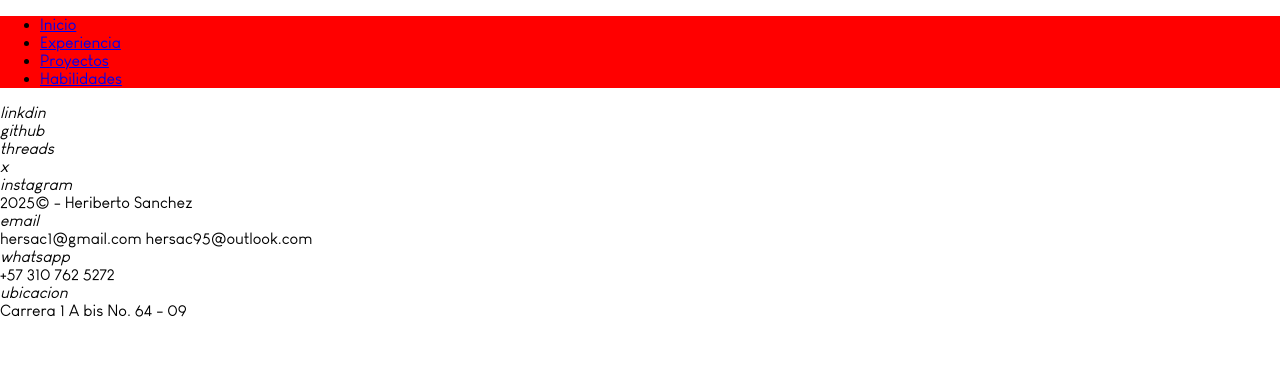
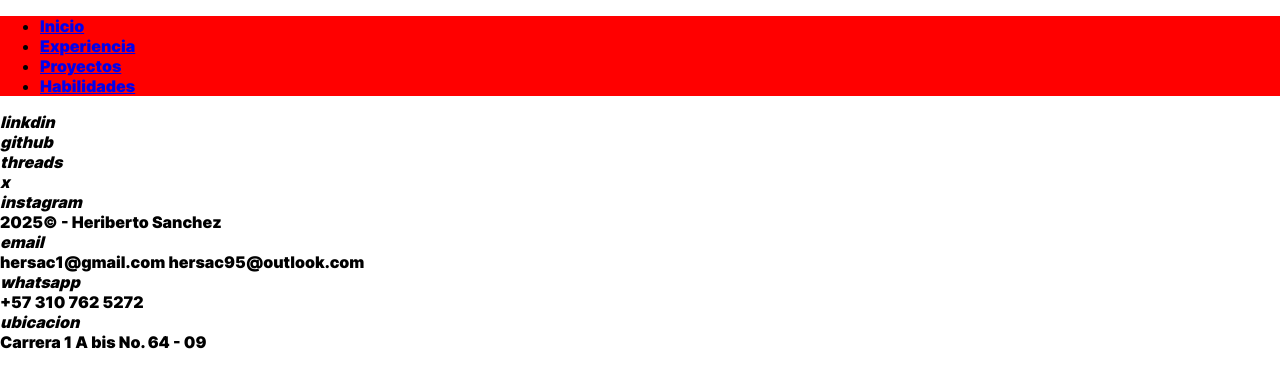
Before and after one commit to hersac/portfolio-heri-dev, a plain HTML site: page index.html in a window 1280 px wide. Drawn offline with Linux system fonts and the light colour scheme; files whose address does not match are found by name; a web font is replaced by a local one.

Commit message:
Agrega fuente inter

```diff
--- a/css/global/fonts.css
+++ b/css/global/fonts.css
@@ -1,11 +1,14 @@
 @font-face {
-    font-family: "LouisGeorgeCafe";
-    src: url("../../assets/fonts/louis_george_cafe/Louis\ George\ Cafe.ttf"),
-    url("../../assets/fonts/louis_george_cafe/Louis\ George\ Cafe\ Bold.ttf"),
-    url("../../assets/fonts/louis_george_cafe/Louis\ George\ Cafe\ Bold\ Italic.ttf"),
-    url("../../assets/fonts/louis_george_cafe/Louis\ George\ Cafe\ Italic.ttf"),
-    url("../../assets/fonts/louis_george_cafe/Louis\ George\ Cafe\ Light.ttf"),
-    url("../../assets/fonts/louis_george_cafe/Louis\ George\ Cafe\ Light\ Italic.ttf.ttf");
-      font-weight: normal;
+  font-family: "Inter";
+  src: url("../../assets/fonts/louis_george_cafe/Inter-Regular.ttf"),
+    url("../../assets/fonts/inter/Inter-Black.ttf"),
+    url("../../assets//fonts/inter/Inter-Bold.ttf"),
+    url("../../assets/fonts/inter/Inter-ExtraBold.ttf"),
+    url("../../assets/fonts/inter/Inter-ExtraLight.ttf"),
+    url("../../assets//fonts/inter/Inter-Light.ttf"),
+    url("../../assets//fonts/inter/Inter-Medium.ttf"),
+    url("../../assets/fonts/inter/Inter-SemiBold.ttf"),
+    url("../../assets/fonts/inter/Inter-Thin.ttf");
+  font-weight: normal;
   font-style: normal;
 }
--- a/css/style.css
+++ b/css/style.css
@@ -4,5 +4,5 @@
     margin: 0;
     padding: 0;
     box-sizing: border-box;
-    font-family: 'LouisGeorgeCafe', sans-serif;
+    font-family: 'Inter', sans-serif;
 }
```
Also changed, not shown: assets/fonts/inter/Inter-Black.ttf (added), assets/fonts/inter/Inter-Bold.ttf (added), assets/fonts/inter/Inter-ExtraBold.ttf (added), assets/fonts/inter/Inter-ExtraLight.ttf (added), assets/fonts/inter/Inter-Light.ttf (added), assets/fonts/inter/Inter-Medium.ttf (added), assets/fonts/inter/Inter-Regular.ttf (added), assets/fonts/inter/Inter-SemiBold.ttf (added), assets/fonts/inter/Inter-Thin.ttf (added), assets/fonts/louis_george_cafe/Louis George Cafe Bold Italic.ttf (deleted), assets/fonts/louis_george_cafe/Louis George Cafe Bold.ttf (deleted), assets/fonts/louis_george_cafe/Louis George Cafe Italic.ttf (deleted), assets/fonts/louis_george_cafe/Louis George Cafe Light Italic.ttf (deleted), assets/fonts/louis_george_cafe/Louis George Cafe Light.ttf (deleted), 1 more files.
###
Exercise goal:
Among the lines of the listing above, which ones hold "normal"? Copy them.

Exercise output:
-      font-weight: normal;
+  font-weight: normal;
   font-style: normal;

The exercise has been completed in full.